The output should be every line below that includes the word "about".

┏━━

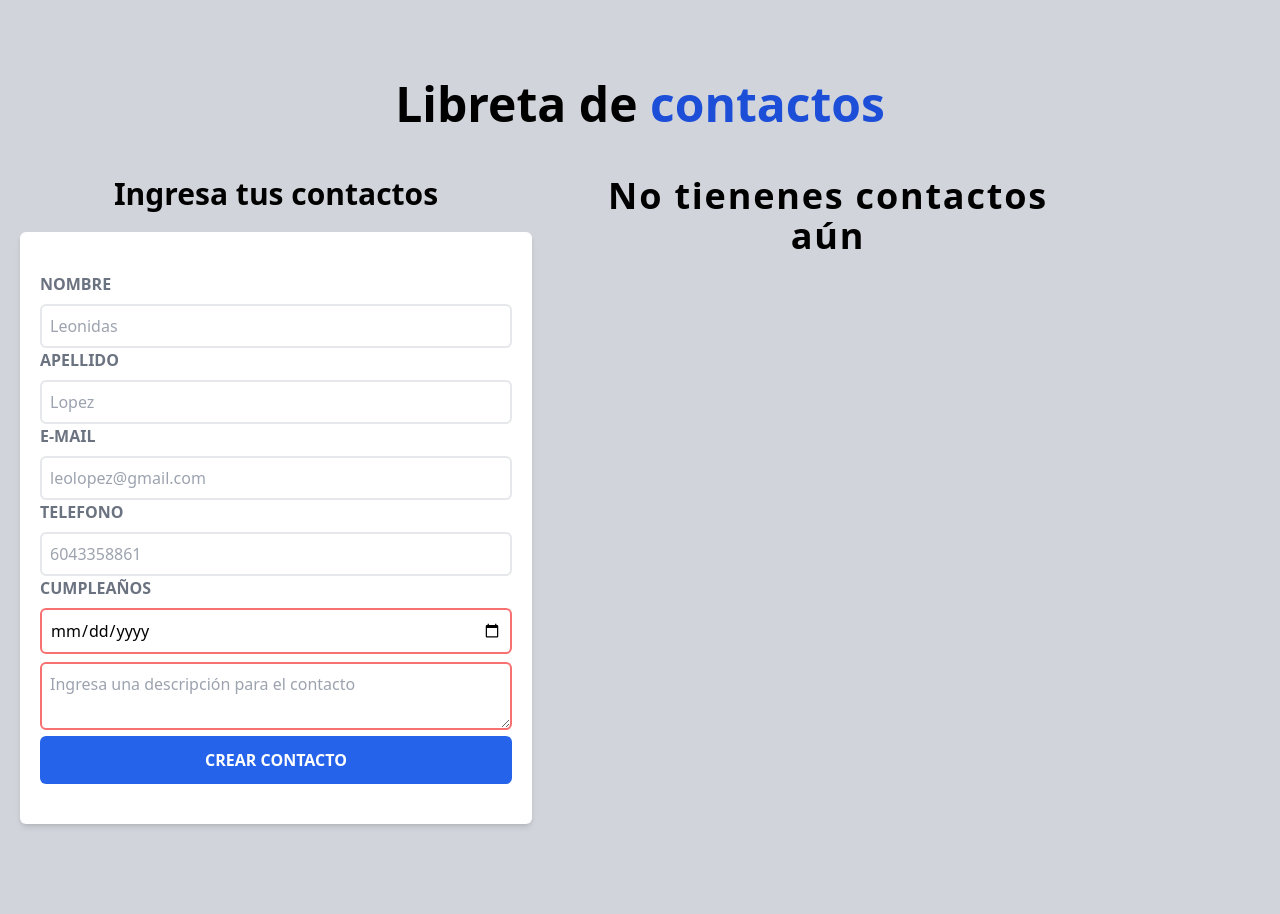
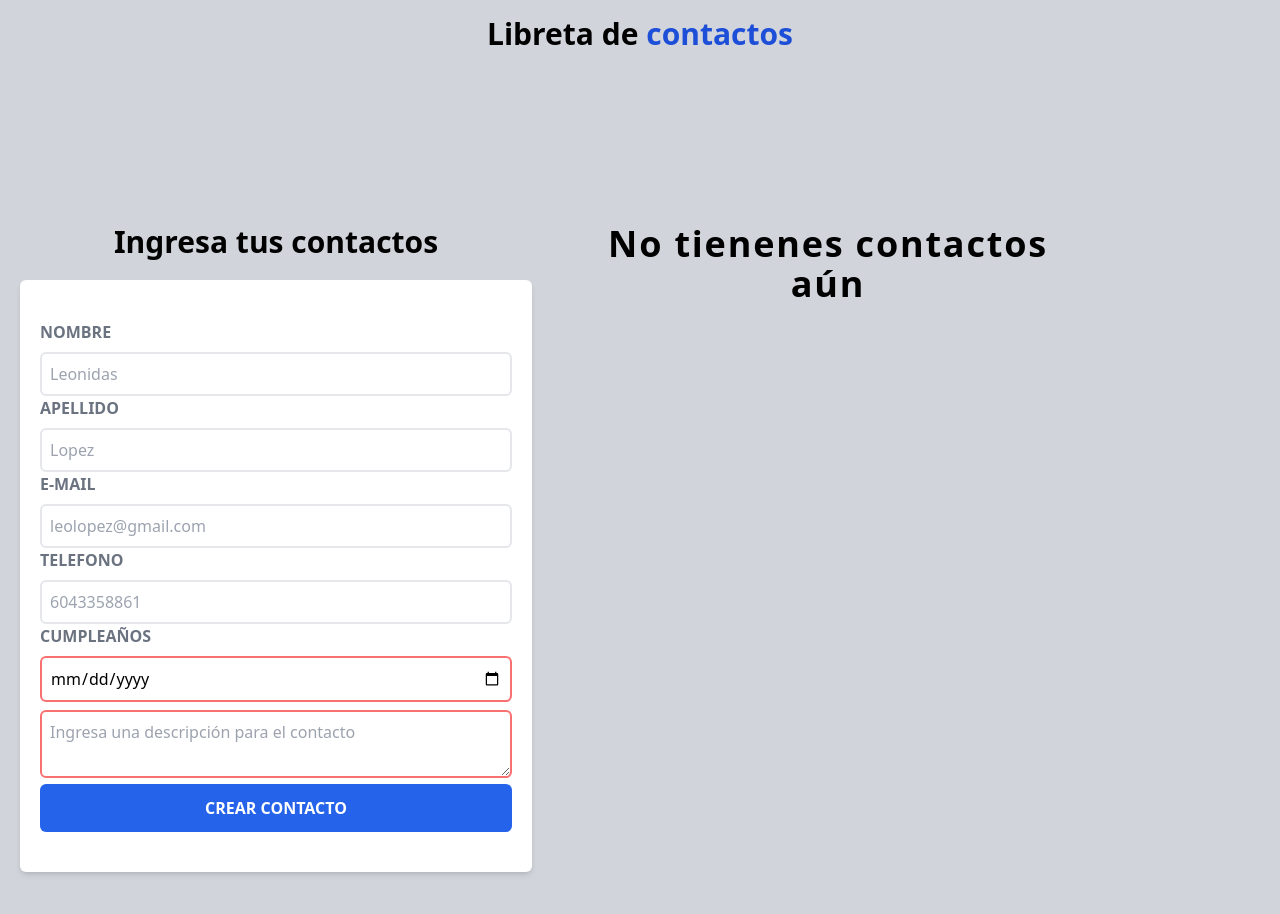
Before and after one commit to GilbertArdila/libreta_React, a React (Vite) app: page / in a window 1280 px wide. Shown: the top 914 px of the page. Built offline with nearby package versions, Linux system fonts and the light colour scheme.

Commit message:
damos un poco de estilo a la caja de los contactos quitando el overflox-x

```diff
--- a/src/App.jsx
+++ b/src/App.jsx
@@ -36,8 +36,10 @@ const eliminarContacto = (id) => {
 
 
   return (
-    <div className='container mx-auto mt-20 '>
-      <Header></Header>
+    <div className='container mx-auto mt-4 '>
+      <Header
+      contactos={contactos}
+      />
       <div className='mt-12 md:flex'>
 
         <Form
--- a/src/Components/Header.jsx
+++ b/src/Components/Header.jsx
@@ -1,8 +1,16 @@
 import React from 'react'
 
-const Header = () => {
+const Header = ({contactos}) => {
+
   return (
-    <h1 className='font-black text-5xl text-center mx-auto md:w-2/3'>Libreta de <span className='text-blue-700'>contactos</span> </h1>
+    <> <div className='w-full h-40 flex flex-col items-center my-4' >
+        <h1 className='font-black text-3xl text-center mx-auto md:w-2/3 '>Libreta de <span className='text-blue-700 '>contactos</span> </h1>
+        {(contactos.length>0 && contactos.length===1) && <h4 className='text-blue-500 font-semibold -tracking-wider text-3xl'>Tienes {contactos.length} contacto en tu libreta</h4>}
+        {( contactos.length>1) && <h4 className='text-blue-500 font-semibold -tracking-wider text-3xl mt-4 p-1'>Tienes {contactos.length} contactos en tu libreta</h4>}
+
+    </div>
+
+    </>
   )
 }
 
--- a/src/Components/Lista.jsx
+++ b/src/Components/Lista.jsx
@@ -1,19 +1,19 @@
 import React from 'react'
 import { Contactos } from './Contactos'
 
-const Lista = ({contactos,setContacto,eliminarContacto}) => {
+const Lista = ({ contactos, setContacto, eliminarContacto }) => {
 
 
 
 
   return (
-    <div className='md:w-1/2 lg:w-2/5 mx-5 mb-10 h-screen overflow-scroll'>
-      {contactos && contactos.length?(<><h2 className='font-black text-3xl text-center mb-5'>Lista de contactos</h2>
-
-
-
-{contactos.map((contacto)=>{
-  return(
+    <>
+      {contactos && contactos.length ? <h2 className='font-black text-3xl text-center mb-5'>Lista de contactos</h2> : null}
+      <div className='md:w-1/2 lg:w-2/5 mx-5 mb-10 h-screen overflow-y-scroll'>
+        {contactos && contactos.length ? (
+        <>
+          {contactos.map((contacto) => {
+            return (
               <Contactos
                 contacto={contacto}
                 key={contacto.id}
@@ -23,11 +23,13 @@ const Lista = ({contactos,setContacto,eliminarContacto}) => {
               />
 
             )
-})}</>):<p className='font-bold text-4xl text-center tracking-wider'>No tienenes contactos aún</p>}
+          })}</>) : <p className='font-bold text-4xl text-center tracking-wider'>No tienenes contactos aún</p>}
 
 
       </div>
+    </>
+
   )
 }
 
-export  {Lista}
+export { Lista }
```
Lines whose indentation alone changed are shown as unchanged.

┗━━
┏━━

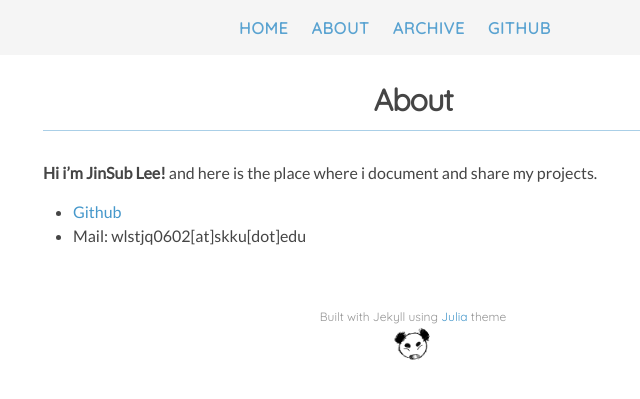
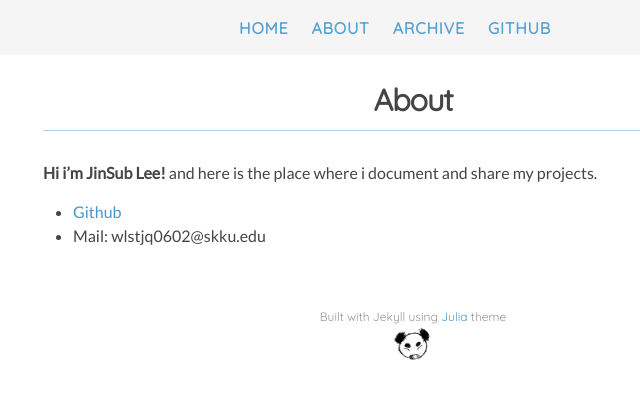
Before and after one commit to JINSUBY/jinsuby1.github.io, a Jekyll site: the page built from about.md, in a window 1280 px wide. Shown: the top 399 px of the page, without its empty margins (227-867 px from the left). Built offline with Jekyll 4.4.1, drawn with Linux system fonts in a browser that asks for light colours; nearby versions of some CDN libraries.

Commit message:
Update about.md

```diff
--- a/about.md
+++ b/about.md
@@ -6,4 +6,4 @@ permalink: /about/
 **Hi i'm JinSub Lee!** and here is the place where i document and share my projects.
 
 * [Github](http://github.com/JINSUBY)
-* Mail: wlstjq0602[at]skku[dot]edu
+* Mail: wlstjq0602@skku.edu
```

┗━━

◆ Response to this exercise ◆
Before and after one commit to JINSUBY/jinsuby1.github.io, a Jekyll site: the page built from about.md, in a window 1280 px wide. Shown: the top 399 px of the page, without its empty margins (227-867 px from the left). Built offline with Jekyll 4.4.1, drawn with Linux system fonts in a browser that asks for light colours; nearby versions of some CDN libraries.
Update about.md
--- a/about.md
+++ b/about.md
@@ -6,4 +6,4 @@ permalink: /about/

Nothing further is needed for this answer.